Go through the data below and return each line containing the word "request".

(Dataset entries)
+ + + + + + +
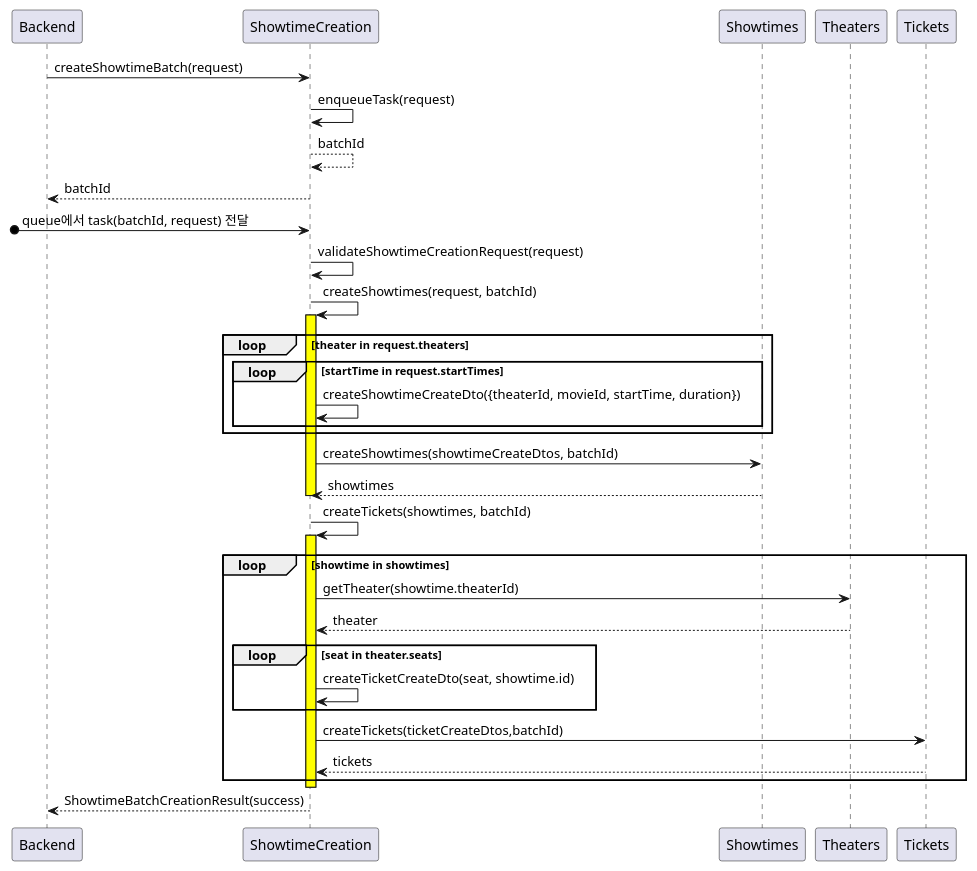
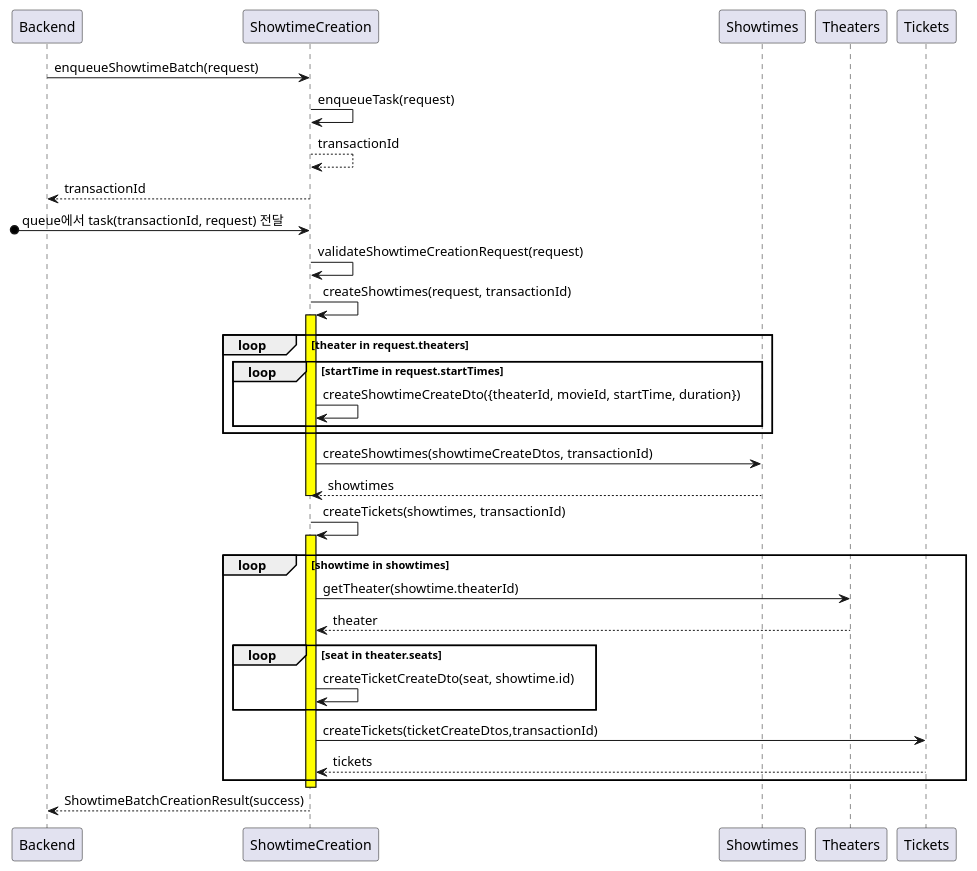
The second of 2 diagrams in docs/ko/designs/showtime-creation.md (songminkyu/nest-msa), drawn with PlantUML before and after one commit. The commit also changed other lines of this file and 26 other files, not shown here.

Commit message:
refactor: rename batchId to transactionId for consistency across showtime and ticket services

````diff
--- a/docs/ko/designs/showtime-creation.md
+++ b/docs/ko/designs/showtime-creation.md
@@ -93,37 +93,37 @@
 ```plantuml
 @startuml
-Backend -> ShowtimeCreation: createShowtimeBatch(request)
+Backend -> ShowtimeCreation: enqueueShowtimeBatch(request)
         ShowtimeCreation -> ShowtimeCreation: enqueueTask(request)
-        ShowtimeCreation --> ShowtimeCreation: batchId
-Backend <-- ShowtimeCreation: batchId
+        ShowtimeCreation --> ShowtimeCreation: transactionId
+Backend <-- ShowtimeCreation: transactionId
 
-[o-> ShowtimeCreation: queue에서 task(batchId, request) 전달
+[o-> ShowtimeCreation: queue에서 task(transactionId, request) 전달
     ShowtimeCreation -> ShowtimeCreation: validateShowtimeCreationRequest(request)
 
-    ShowtimeCreation -> ShowtimeCreation: createShowtimes(request, batchId)
+    ShowtimeCreation -> ShowtimeCreation: createShowtimes(request, transactionId)
     activate ShowtimeCreation #yellow
         loop theater in request.theaters
             loop startTime in request.startTimes
                 ShowtimeCreation -> ShowtimeCreation: createShowtimeCreateDto({theaterId, movieId, startTime, duration})
             end
         end
 
-        ShowtimeCreation -> Showtimes: createShowtimes(showtimeCreateDtos, batchId)
+        ShowtimeCreation -> Showtimes: createShowtimes(showtimeCreateDtos, transactionId)
         ShowtimeCreation <-- Showtimes: showtimes
     deactivate ShowtimeCreation
 
-    ShowtimeCreation -> ShowtimeCreation: createTickets(showtimes, batchId)
+    ShowtimeCreation -> ShowtimeCreation: createTickets(showtimes, transactionId)
     activate ShowtimeCreation #yellow
         loop showtime in showtimes
             ShowtimeCreation -> Theaters: getTheater(showtime.theaterId)
             ShowtimeCreation <-- Theaters: theater
             loop seat in theater.seats
                 ShowtimeCreation -> ShowtimeCreation: createTicketCreateDto(seat, showtime.id)
             end
-            ShowtimeCreation -> Tickets: createTickets(ticketCreateDtos,batchId)
+            ShowtimeCreation -> Tickets: createTickets(ticketCreateDtos,transactionId)
             ShowtimeCreation <-- Tickets: tickets
         end
     deactivate ShowtimeCreation
 Backend <-- ShowtimeCreation: ShowtimeBatchCreationResult(success)
 @enduml
 ```
````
+ + + + + + +
■ ANSWER SECTION ■
-Backend -> ShowtimeCreation: createShowtimeBatch(request)
+Backend -> ShowtimeCreation: enqueueShowtimeBatch(request)
         ShowtimeCreation -> ShowtimeCreation: enqueueTask(request)
-[o-> ShowtimeCreation: queue에서 task(batchId, request) 전달
+[o-> ShowtimeCreation: queue에서 task(transactionId, request) 전달
     ShowtimeCreation -> ShowtimeCreation: validateShowtimeCreationRequest(request)
-    ShowtimeCreation -> ShowtimeCreation: createShowtimes(request, batchId)
+    ShowtimeCreation -> ShowtimeCreation: createShowtimes(request, transactionId)
         loop theater in request.theaters
             loop startTime in request.startTimes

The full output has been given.